For her open residency at the jamjar, Talin Hazber creates sculptures from sand. Here, she explains to Peter Feely why she’s so fascinated with the granular material.
When I ask the young Syrian artist what she’s hoping to achieve through her work with sand, she simply quips: ‘It is about freezing a moment – the movement of the dunes.’ On meeting Talin Hazber, it is certainly clear that she is analytical and scientific in her determination to utilise the abundant material in her art, explaining that she wants to ‘test the structural integrity of the sand – how the patterns can be’.
As she talks about her creations, her ambitions begin to expand. Hazber realises she ‘wanted to create structures and spaces that people could go to’ and when she alludes to the technique behind her sculptures, it becomes evident that it’s a lengthy and complicated process involving multiple layers and adhesives.

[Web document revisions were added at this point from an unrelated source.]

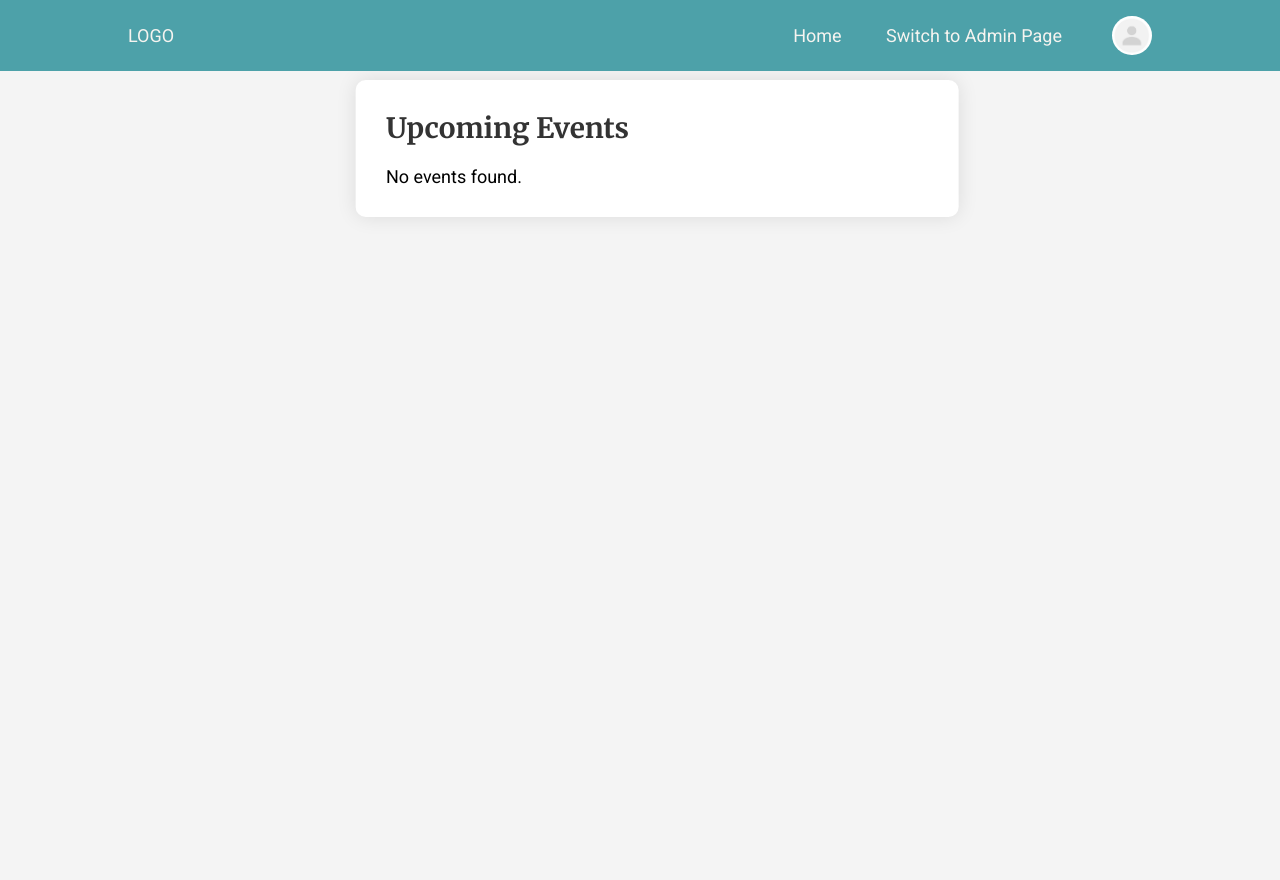
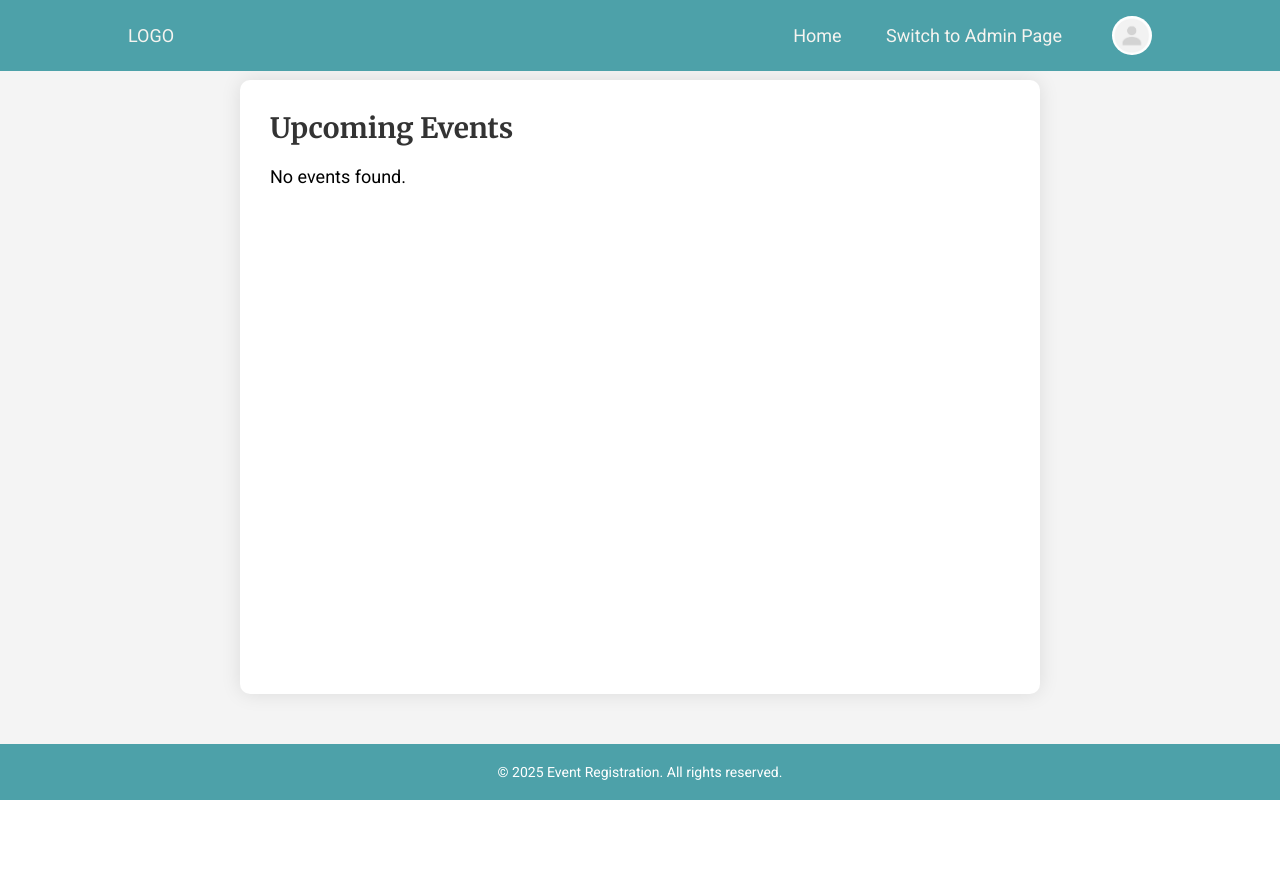
Before and after one commit to baebika/Event-Registration-System, a PHP site: page / in a window 1280 px wide. After the commit the page ends 800 px from the top, so only its background shows below. Run offline with PHP 8.4, Linux system fonts and the light colour scheme; data that the repository does not hold is empty.

Commit message:
add footer to all pages

```diff
--- a/index.php
+++ b/index.php
@@ -19,10 +19,8 @@
     <title>Home - Event Registration System</title>
     <link rel="preconnect" href="https://fonts.googleapis.com">
     <link rel="preconnect" href="https://fonts.gstatic.com" crossorigin>
-    <link href="https://fonts.googleapis.com/css2?family=Merriweather:ital,wght@0,300;0,400;0,700;0,900;1,300;1,400;1,700;1,900&display=swap" rel="stylesheet">
-    <link rel="preconnect" href="https://fonts.googleapis.com">
-    <link rel="preconnect" href="https://fonts.gstatic.com" crossorigin>
-    <link href="https://fonts.googleapis.com/css2?family=Merriweather:ital,wght@0,300;0,400;0,700;0,900;1,300;1,400;1,700;1,900&family=Roboto:ital,wght@0,100..900;1,100..900&display=swap" rel="stylesheet">
+    <link href="https://fonts.googleapis.com/css2?family=Merriweather:ital,wght@0,300;0,400;0,700;0,900&display=swap" rel="stylesheet">
+    <link href="https://fonts.googleapis.com/css2?family=Roboto:ital,wght@0,100..900;1,100..900&display=swap" rel="stylesheet">
     <style>
         * {
             margin: 0;
@@ -30,64 +28,54 @@
             box-sizing: border-box;
         }
 
+        html,
         body {
+            height: 100%;
             font-family: 'Roboto', sans-serif;
-            font-size: 18px;
+        }
+
+        body {
+            display: flex;
+            flex-direction: column;
+            justify-content: space-between;
             background-color: #f4f4f4;
-            display: flex;
-            justify-content: center;
-            align-items: center;
-            min-height: 100vh;
             margin: 0;
-            padding: 20px;
+        }
+
+        .home-container {
+            flex: 1;
+            padding: 30px;
+            background-color: #fff;
+            margin: 20px auto;
+            border-radius: 10px;
+            box-shadow: 0 0 20px rgba(0, 0, 0, 0.1);
+            width: 90%;
+            max-width: 800px;
+        }
+
+        .footer-container {
+            width: 100%;
+            background-color: #2E5077;
+            color: #fff;
+            text-align: center;
+            padding: 10px;
+            position: relative;
+            bottom: 0;
+            left: 0;
+        }
+
+        .footer-content p {
+            margin: 0;
         }
 
         h1 {
             font-family: 'Merriweather', serif;
-            /* font-weight: 900; */
-        }
-
-        .home-container {
-            background-color: #fff;
-            padding: 30px;
-            border-radius: 10px;
-            box-shadow: 0 0 20px rgba(0, 0, 0, 0.1);
-            width: 90%;
-            max-width: 800px;
-            /* text-align: center;
-            position: relative; */
-            margin: auto;
-            margin-top: 20px;
-            left: 50%;
-            transform: translateX(-50%);
         }
 
         h1 {
             margin-bottom: 20px;
             color: #333;
             font-size: 28px;
-        }
-
-        .switch-menu {
-            position: absolute;
-            top: 20px;
-            left: 20px;
-        }
-
-        .switch-menu button {
-            padding: 10px 20px;
-            background-color: #4DA1A9;
-            color: #fff;
-            border: none;
-            border-radius: 25px;
-            cursor: pointer;
-            font-size: 16px;
-            font-weight: bold;
-            transition: background-color 0.3s ease;
-        }
-
-        .switch-menu button:hover {
-            background-color: #2E5077;
         }
 
         .event-list {
@@ -174,6 +162,9 @@
             <?php endif; ?>
         </div>
     </div>
+
+    <!-- Include Footer -->
+    <?php require 'footer.php'; ?>
 </body>
 
 </html>
--- a/navbar.php
+++ b/navbar.php
@@ -30,15 +30,12 @@
             /* font-weight: 900; */
         }
 
-        .hero {
-            /* background-image: url('https://images.unsplash.com/photo-1506748686214-e9df14d4d9d0');
-            background-size: cover;
-            background-position: center; */
+        /* .hero {
             width: 100%;
             min-height: 100vh;
             z-index: 1000;
 
-        }
+        } */
 
         nav {
             background: #4DA1A9;
```
Also changed, not shown: admin.php (+22 -12 lines).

Failing to rationalise the extent of her fascination, Hazber elaborates what she sees as the relationship between sand and art. ‘If you see it in a different context – a piece of art on its own, it will be interesting to see – particularly how light works on the grains. I want people to see sand in a different way.
‘When I started, I used sand from a specific area in Ras Al Khaimah. I decided that I wanted to experiment with different sand grains and textures – different colours in the sand, with its various sizes. In Ras Al Khaimah we have red sand, but in Fujairah we have white sand.

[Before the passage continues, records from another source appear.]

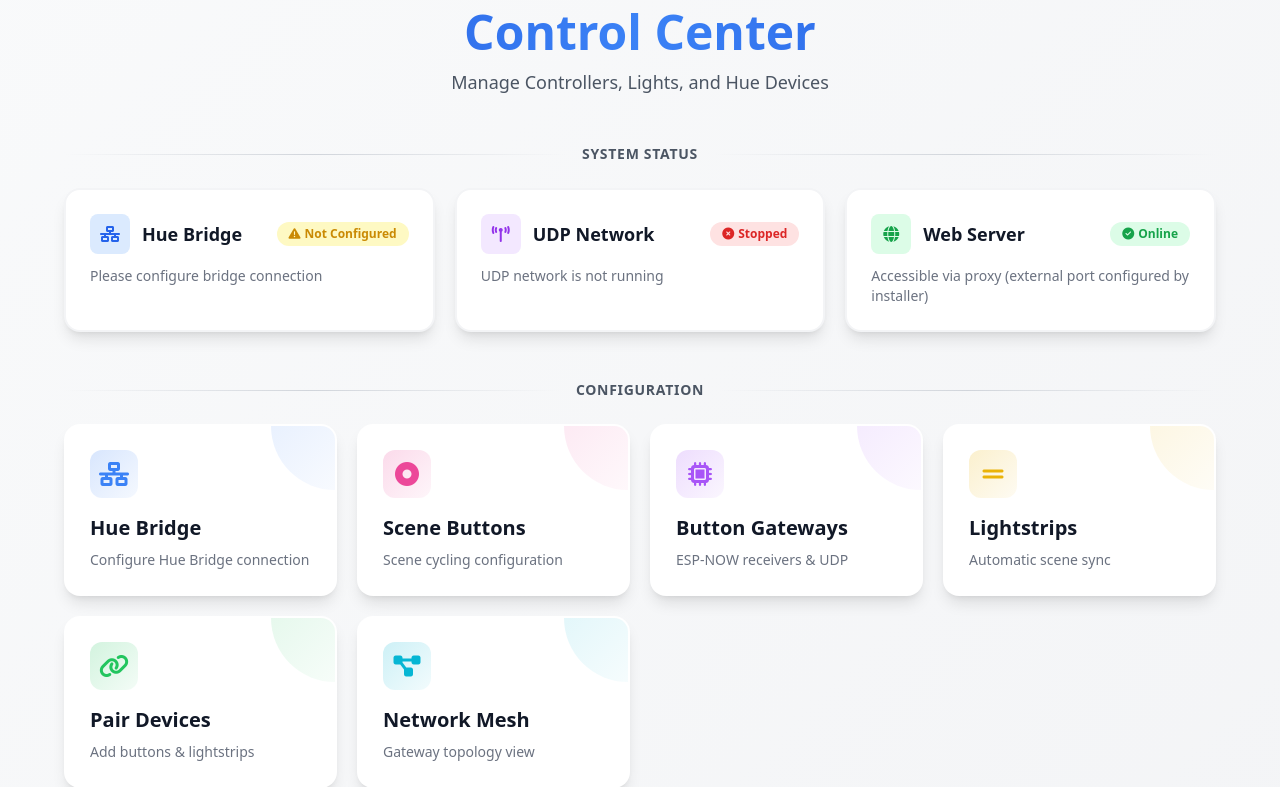
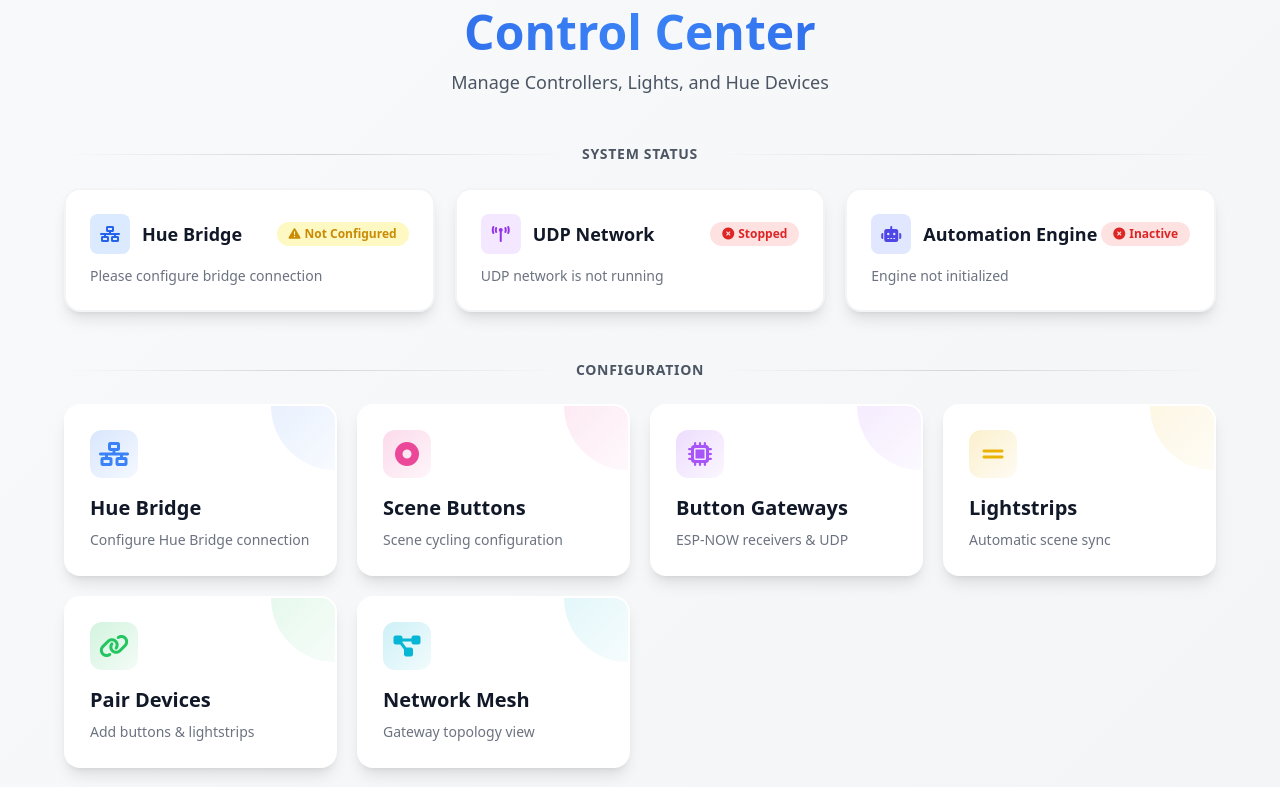
Before and after one commit to Mathimix7/HueMix-Link, a Flask app: page / in a window 1280 px wide. Shown: the part 222-1009 px from the top of the page. Run offline with Flask 3, Linux system fonts and the light colour scheme.

Commit message:
Add automation engine system status

```diff
--- a/python/servers/blueprints/api.py
+++ b/python/servers/blueprints/api.py
@@ -6,6 +6,7 @@ from services.hue_state_manager import hue_state_manager
 from network.network_server import network_server
 from network.device_manager import device_manager
 from network.pairing_manager import pairing_manager
+from services.automation_service import automation_service
 
 api_bp = Blueprint('api', __name__, url_prefix='/api')
 
@@ -478,6 +479,36 @@ def get_udp_status():
         })
 
 
+@api_bp.route('/status/automation', methods=['GET'])
+def get_automation_status():
+    """Get Automation Engine status."""
+    try:
+        initialized = automation_service.is_initialized()
+        engine = automation_service.get_engine()
+        running = bool(engine.running) if engine else False
+
+        info = None
+        if initialized and running:
+            info = 'Engine initialized and running'
+        elif initialized and not running:
+            info = 'Engine initialized but stopped'
+        else:
+            info = 'Engine not initialized'
+
+        return jsonify({
+            "initialized": initialized,
+            "running": running,
+            "info": info
+        })
+
+    except Exception as e:
+        return jsonify({
+            "initialized": False,
+            "running": False,
+            "info": str(e)
+        }), 500
+
+
 # ===== Pairing Mode Endpoints =====
 
 @api_bp.route('/pairing/start', methods=['POST'])
--- a/python/servers/templates/home.html
+++ b/python/servers/templates/home.html
@@ -56,22 +56,21 @@
                 <p id="udp-info" class="text-sm text-gray-500">Loading...</p>
             </div>
 
-            <!-- Flask Server Status -->
+            <!-- Automation Engine Status -->
             <div class="bg-white rounded-2xl p-6 shadow-lg border-2 border-gray-100">
                 <div class="flex items-center justify-between mb-3">
                     <div class="flex items-center">
-                        <div class="w-10 h-10 rounded-lg bg-green-100 flex items-center justify-center mr-3">
-                            <i class="fas fa-globe text-green-600"></i>
+                        <div class="w-10 h-10 rounded-lg bg-indigo-100 flex items-center justify-center mr-3">
+                            <i class="fas fa-robot text-indigo-600"></i>
                         </div>
-                        <h3 class="text-lg font-semibold text-gray-900">Web Server</h3>
+                        <h3 class="text-lg font-semibold text-gray-900">Automation Engine</h3>
                     </div>
-                    <span id="web-status" class="px-3 py-1 text-xs font-semibold rounded-full bg-green-100 text-green-600">
-                        <i class="fas fa-check-circle mr-1"></i>Online
+                    <span id="automation-status" class="px-3 py-1 text-xs font-semibold rounded-full bg-gray-100 text-gray-600">
+                        <i class="fas fa-spinner fa-spin mr-1"></i>Checking...
                     </span>
                 </div>
-                <p id="web-info" class="text-sm text-gray-500">Accessible via proxy (external port configured by installer)</p>
+                <p id="automation-info" class="text-sm text-gray-500">Loading...</p>
             </div>
-
         </div>
     </div>
 
@@ -286,6 +285,34 @@ function loadSystemStatus() {
             document.getElementById('udp-status').innerHTML = '<i class="fas fa-question-circle mr-1"></i>Unknown';
             document.getElementById('udp-info').textContent = 'Unable to check status';
         });
+
+    // Check Automation Engine status
+    fetch('/api/status/automation')
+        .then(response => response.json())
+        .then(data => {
+            const statusEl = document.getElementById('automation-status');
+            const infoEl = document.getElementById('automation-info');
+
+            if (data.initialized && data.running) {
+                statusEl.className = 'px-3 py-1 text-xs font-semibold rounded-full bg-green-100 text-green-600';
+                statusEl.innerHTML = '<i class="fas fa-check-circle mr-1"></i>Running';
+                infoEl.textContent = data.info || 'Automation engine running';
+            } else if (data.initialized && !data.running) {
+                statusEl.className = 'px-3 py-1 text-xs font-semibold rounded-full bg-yellow-100 text-yellow-600';
+                statusEl.innerHTML = '<i class="fas fa-exclamation-triangle mr-1"></i>Initialized';
+                infoEl.textContent = data.info || 'Initialized but stopped';
+            } else {
+                statusEl.className = 'px-3 py-1 text-xs font-semibold rounded-full bg-red-100 text-red-600';
+                statusEl.innerHTML = '<i class="fas fa-times-circle mr-1"></i>Inactive';
+                infoEl.textContent = data.info || 'Automation engine not initialized';
+            }
+        })
+        .catch(err => {
+            console.error('Error loading automation engine status:', err);
+            document.getElementById('automation-status').className = 'px-3 py-1 text-xs font-semibold rounded-full bg-gray-100 text-gray-600';
+            document.getElementById('automation-status').innerHTML = '<i class="fas fa-question-circle mr-1"></i>Unknown';
+            document.getElementById('automation-info').textContent = 'Unable to check status';
+        });
 }
 
 function loadOverviewCounts() {
```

‘If I mix the sands together with other sand from all over the UAE, each type of sand behaves differently. It’s also a metaphor for unification. Sand is everywhere. It’s so similar in many ways, but it also differs from place to place. I talked to my friends and they get sand from all over the world – I just wanted to see how sand is different. Here, I have sand from the Maldives.’
This relationship with sand seems complicated and challenging, as Hazber continues: ‘To get the correct moment takes time; the adhesive changes the way the sand behaves.’
Her expectations of an audience’s reaction is simple however, as she reveals that she wants ‘people to see the work – I want people to appreciate the sand in a different context. I want it to be spiritual. In the Arab region people used to live in the desert.
‘I’m an architect, so I also want people to see sand as a space – a shell where people can go to. I’d like to build big installations in the desert where people can see the potential of sand as a material and recognise the inconstant nature of its behaviour.’ Eventually Hazber’s fascination starts to become clearer.